CFPB: E-Closings Reduce Mortgage ‘Pain Points’

Despite its often critical take on mortgage practices, the Consumer Financial Protection Bureau says the mortgage industry is getting something right: it’s endeavor toward eClosings in simplifying the mortgage closing process.

The agency’s “Know Before You Owe” eClosing project found borrowers benefit from electronic closings when navigating the closing process, the CFPB reported Wednesday, noting that during its pilot program, borrowers were better off in terms of their understanding, efficiency and feeling of empowerment when they used e-closing technology rather than paper closing documents.

The four-month pilot spanned seven lenders, more than 3,000 consumers, four technology companies, and many settlement agents and real estate professionals. Some used a combination of paper closing documents and eClosing processes.


“While technology alone will not address all consumer concerns in the closing process, our study showed that eClosings do offer the potential to make the process less complex,” said CFPB Director Richard Cordray. “We expect this pilot project and its findings to help inform further innovation that will be a win-win for consumers and industry alike.”

Last year, the agency identified a number of mortgage “pain points” experienced by borrowers during the closing process. Now, the CFPB says, eClosings are working in part to address those concerns, and it hopes more lenders will adopt them.

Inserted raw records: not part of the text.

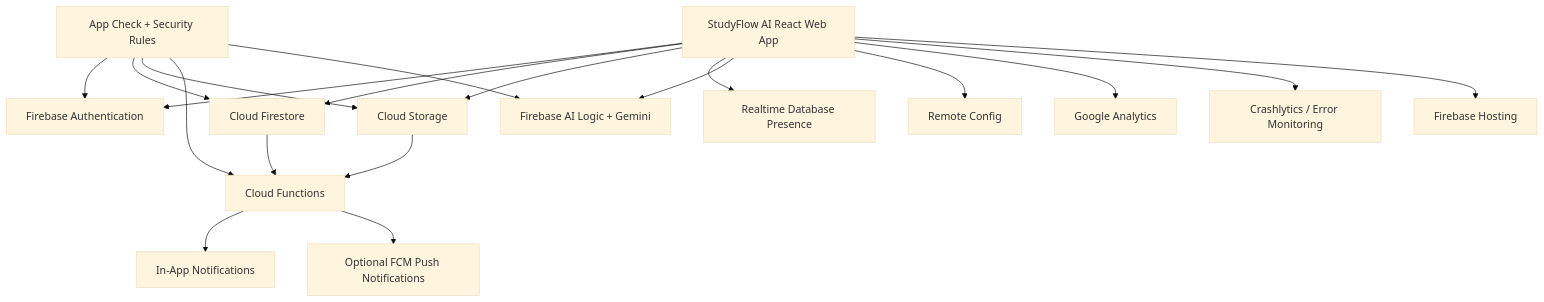
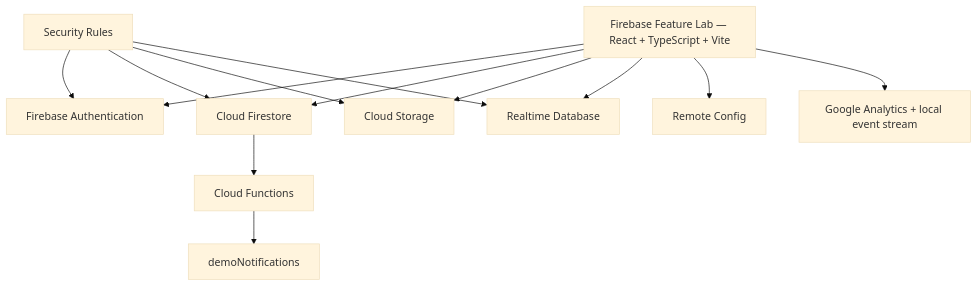
Before and after one commit to zwethu/Firebase_features_presentation: the diagram in README.md, drawn with Mermaid (base theme). The commit also changed other lines of this file and 12 other files, not shown here.

````diff
--- a/README.md
+++ b/README.md
@@ -46,21 +51,15 @@
 ```mermaid
 flowchart TD
-    A[StudyFlow AI React Web App] --> B[Firebase Authentication]
+    A[Firebase Feature Lab — React + TypeScript + Vite] --> B[Firebase Authentication]
     A --> C[Cloud Firestore]
     A --> D[Cloud Storage]
-    A --> E[Realtime Database Presence]
+    A --> E[Realtime Database]
     C --> F[Cloud Functions]
-    D --> F
-    F --> G[In-App Notifications]
-    F --> H[Optional FCM Push Notifications]
-    A --> I[Firebase AI Logic + Gemini]
-    A --> J[Remote Config]
-    A --> K[Google Analytics]
-    A --> L[Crashlytics / Error Monitoring]
-    A --> M[Firebase Hosting]
-    N[App Check + Security Rules] --> B
+    F --> G[demoNotifications]
+    A --> H[Remote Config]
+    A --> I[Google Analytics + local event stream]
+    N[Security Rules] --> B
     N --> C
     N --> D
-    N --> F
-    N --> I
+    N --> E
 ```
````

“The CFPB believes that the eClosing process has the potential to give consumers more time to review closing documents while also providing them with educational tools that can help them navigate the closing process more successfully,” the CFPB says.

Written by Elizabeth Ecker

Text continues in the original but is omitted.